#### Your goal
Where in the listing does the word "understand" appear? Report each line that holds it.

#### Listed records
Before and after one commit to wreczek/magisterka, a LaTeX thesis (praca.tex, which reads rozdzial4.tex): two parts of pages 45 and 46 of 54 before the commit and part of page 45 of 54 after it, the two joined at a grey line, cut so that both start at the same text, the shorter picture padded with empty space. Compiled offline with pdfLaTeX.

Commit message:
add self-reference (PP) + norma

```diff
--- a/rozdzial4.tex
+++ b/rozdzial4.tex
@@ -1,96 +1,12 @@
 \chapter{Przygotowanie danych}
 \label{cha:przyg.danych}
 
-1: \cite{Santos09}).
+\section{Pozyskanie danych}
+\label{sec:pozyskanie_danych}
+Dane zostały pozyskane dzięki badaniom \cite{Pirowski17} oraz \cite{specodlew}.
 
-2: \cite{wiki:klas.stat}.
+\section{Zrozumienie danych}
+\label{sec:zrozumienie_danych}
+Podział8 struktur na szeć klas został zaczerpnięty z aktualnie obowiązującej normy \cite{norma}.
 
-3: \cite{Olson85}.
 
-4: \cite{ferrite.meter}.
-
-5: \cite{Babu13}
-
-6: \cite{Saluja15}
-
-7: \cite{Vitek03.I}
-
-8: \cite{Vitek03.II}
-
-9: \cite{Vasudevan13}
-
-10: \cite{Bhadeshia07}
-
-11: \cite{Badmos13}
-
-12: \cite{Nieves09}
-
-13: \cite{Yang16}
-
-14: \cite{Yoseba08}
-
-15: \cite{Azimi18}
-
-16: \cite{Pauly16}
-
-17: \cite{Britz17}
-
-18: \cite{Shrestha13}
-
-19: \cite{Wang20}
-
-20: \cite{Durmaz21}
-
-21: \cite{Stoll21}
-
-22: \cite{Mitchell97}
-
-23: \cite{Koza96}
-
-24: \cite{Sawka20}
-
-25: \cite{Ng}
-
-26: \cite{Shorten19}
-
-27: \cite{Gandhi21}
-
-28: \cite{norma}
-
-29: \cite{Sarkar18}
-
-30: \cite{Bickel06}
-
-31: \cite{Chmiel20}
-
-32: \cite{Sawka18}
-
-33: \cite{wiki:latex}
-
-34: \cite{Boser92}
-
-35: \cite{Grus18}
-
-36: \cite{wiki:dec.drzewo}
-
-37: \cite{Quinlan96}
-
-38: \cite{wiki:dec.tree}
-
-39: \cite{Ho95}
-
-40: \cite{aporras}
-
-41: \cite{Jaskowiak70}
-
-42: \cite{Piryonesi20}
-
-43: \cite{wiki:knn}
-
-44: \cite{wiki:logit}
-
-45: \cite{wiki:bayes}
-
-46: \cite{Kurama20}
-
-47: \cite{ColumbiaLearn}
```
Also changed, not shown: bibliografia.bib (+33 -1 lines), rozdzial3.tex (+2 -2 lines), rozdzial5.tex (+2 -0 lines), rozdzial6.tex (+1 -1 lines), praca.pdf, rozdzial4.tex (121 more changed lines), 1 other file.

==

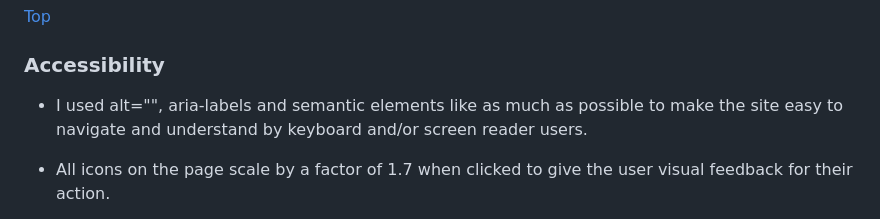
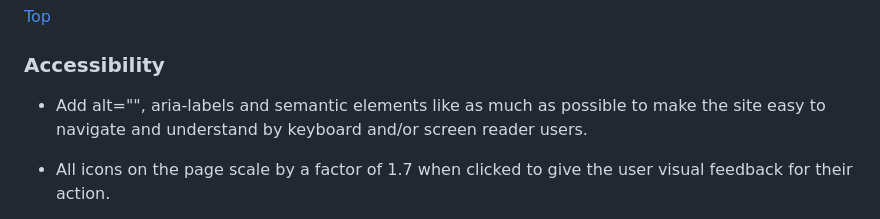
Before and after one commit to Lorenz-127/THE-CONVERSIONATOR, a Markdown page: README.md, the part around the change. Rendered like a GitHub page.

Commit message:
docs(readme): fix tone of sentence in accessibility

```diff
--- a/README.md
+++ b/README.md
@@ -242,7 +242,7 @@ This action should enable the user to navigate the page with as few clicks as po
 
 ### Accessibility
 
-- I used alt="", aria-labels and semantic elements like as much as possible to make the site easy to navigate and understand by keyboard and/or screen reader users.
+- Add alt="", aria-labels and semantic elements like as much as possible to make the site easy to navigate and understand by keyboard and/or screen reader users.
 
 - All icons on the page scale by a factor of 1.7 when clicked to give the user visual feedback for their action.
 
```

#### Answer area
-- I used alt="", aria-labels and semantic elements like as much as possible to make the site easy to navigate and understand by keyboard and/or screen reader users.
+- Add alt="", aria-labels and semantic elements like as much as possible to make the site easy to navigate and understand by keyboard and/or screen reader users.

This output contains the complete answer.